### Your objective:
Lines with the string "components" are to be identified in the listing and copied.

### Material provided:

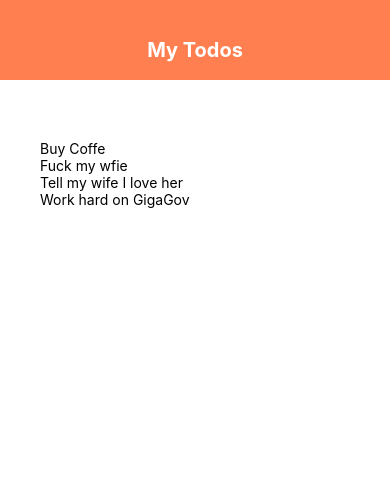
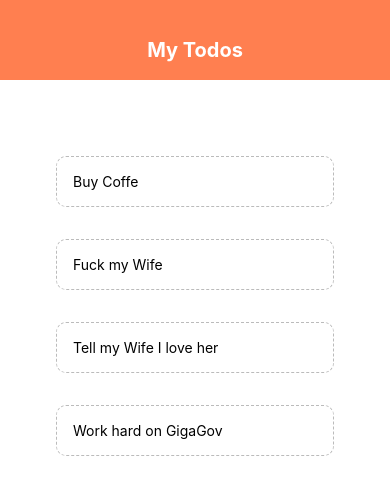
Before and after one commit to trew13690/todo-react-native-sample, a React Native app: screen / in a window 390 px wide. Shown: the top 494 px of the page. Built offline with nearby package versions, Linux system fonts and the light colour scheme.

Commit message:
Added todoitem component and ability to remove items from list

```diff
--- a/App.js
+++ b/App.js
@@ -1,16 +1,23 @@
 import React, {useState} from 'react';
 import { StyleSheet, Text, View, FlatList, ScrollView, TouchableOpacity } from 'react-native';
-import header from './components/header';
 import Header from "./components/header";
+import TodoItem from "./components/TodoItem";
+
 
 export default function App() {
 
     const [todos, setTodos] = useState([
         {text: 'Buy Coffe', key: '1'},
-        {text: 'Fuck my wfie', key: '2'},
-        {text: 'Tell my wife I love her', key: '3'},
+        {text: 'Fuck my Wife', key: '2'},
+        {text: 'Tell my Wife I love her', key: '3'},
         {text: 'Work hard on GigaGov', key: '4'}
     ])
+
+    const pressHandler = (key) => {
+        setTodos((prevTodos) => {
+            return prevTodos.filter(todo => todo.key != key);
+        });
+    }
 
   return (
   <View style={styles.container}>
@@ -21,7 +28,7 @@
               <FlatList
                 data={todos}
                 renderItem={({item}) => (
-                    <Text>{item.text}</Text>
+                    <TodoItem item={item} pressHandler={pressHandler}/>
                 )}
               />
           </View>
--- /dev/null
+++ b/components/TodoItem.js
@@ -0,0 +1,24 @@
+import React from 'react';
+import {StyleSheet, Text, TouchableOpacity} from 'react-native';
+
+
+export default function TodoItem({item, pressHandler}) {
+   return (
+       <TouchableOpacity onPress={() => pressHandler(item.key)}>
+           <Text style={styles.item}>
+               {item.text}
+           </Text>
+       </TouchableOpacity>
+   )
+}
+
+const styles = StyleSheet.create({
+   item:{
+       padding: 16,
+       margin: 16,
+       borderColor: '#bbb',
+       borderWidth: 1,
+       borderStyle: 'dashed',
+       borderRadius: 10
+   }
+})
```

==

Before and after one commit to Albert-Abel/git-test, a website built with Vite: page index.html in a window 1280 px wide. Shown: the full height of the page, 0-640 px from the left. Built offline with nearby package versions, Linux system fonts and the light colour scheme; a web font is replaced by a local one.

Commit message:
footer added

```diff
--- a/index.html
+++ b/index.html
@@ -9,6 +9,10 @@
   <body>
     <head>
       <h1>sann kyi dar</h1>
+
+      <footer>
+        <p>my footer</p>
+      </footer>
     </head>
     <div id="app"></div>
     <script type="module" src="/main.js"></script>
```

--

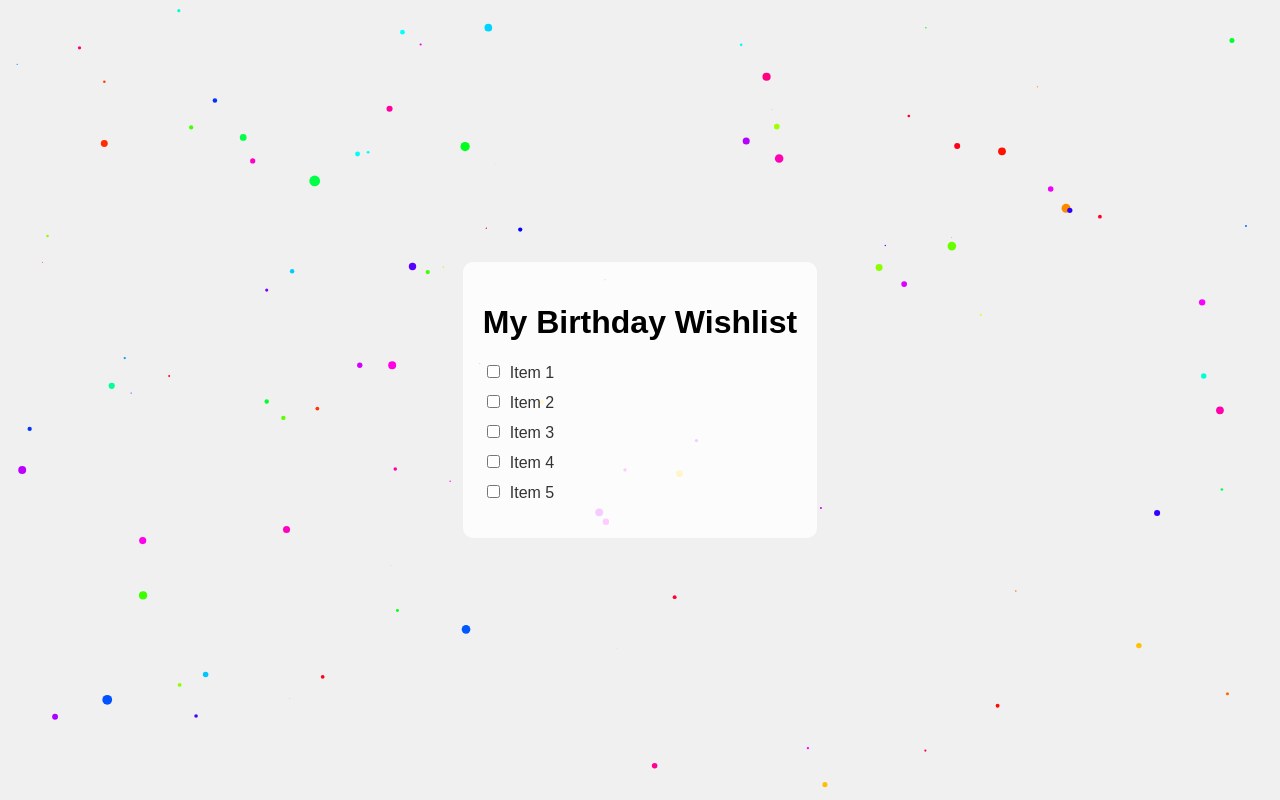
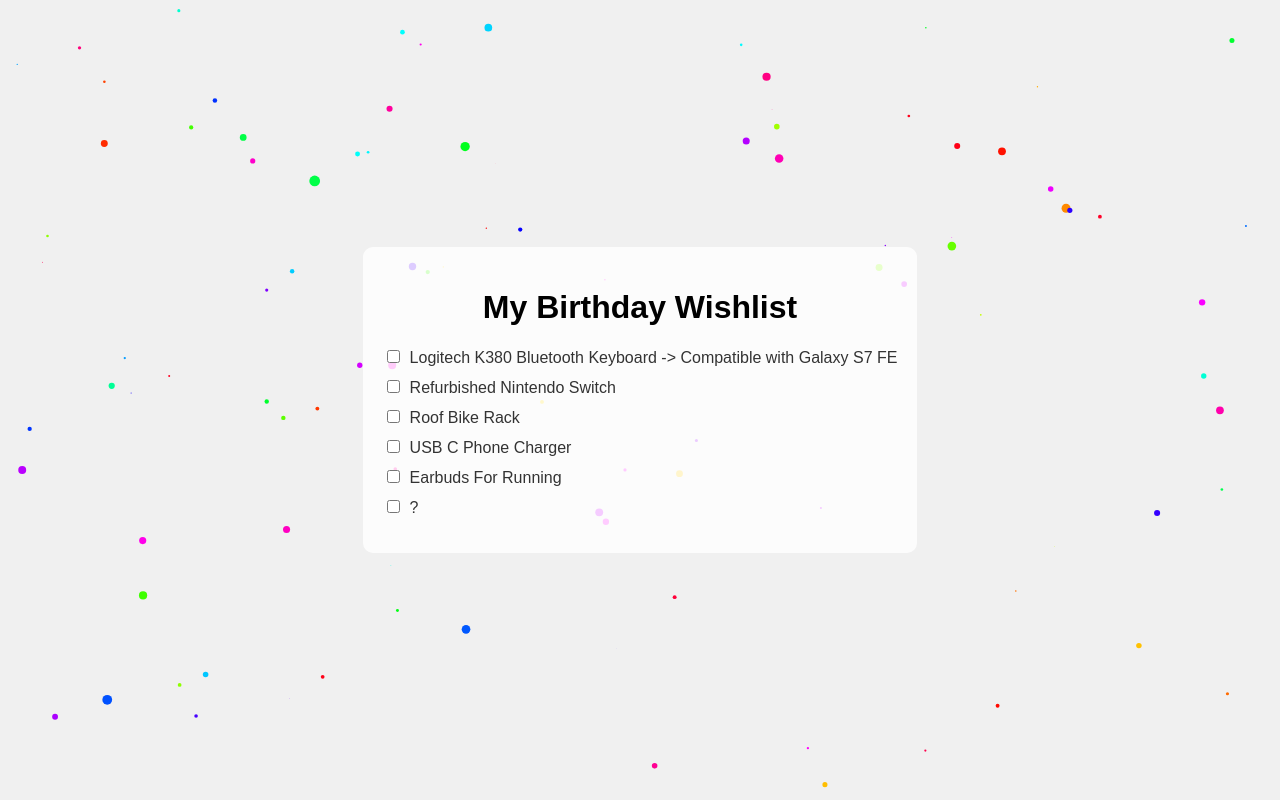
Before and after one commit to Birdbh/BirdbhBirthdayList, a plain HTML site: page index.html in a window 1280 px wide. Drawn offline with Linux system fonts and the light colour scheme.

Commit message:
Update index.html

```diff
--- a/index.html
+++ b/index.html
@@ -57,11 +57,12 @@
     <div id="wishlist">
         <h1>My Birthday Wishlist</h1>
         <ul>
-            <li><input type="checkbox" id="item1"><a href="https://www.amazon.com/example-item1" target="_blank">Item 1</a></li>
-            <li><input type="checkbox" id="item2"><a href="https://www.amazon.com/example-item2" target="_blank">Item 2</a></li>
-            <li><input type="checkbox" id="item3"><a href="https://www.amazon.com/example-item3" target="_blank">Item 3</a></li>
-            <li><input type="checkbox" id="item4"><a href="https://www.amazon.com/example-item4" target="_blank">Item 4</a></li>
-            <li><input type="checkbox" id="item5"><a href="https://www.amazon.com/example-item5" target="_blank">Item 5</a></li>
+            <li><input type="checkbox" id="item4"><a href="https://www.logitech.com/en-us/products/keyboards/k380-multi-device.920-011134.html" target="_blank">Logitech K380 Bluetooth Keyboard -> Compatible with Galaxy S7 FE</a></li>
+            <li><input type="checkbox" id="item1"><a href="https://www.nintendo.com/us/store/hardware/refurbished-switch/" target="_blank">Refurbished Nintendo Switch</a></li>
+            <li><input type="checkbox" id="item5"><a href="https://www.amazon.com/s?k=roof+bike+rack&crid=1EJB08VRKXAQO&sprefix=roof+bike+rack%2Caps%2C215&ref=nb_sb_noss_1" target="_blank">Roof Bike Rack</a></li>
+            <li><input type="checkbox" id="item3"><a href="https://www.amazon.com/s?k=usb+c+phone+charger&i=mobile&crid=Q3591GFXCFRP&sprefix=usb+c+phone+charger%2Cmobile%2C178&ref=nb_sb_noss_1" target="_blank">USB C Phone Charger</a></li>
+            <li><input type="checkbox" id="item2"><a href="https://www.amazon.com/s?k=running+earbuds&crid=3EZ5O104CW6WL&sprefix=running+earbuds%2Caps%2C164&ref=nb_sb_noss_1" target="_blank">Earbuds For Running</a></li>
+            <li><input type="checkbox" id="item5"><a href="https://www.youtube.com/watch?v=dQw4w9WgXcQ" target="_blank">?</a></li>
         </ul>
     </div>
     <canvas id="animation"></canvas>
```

### Response area:
-import header from './components/header';
 import Header from "./components/header";
+import TodoItem from "./components/TodoItem";
+++ b/components/TodoItem.js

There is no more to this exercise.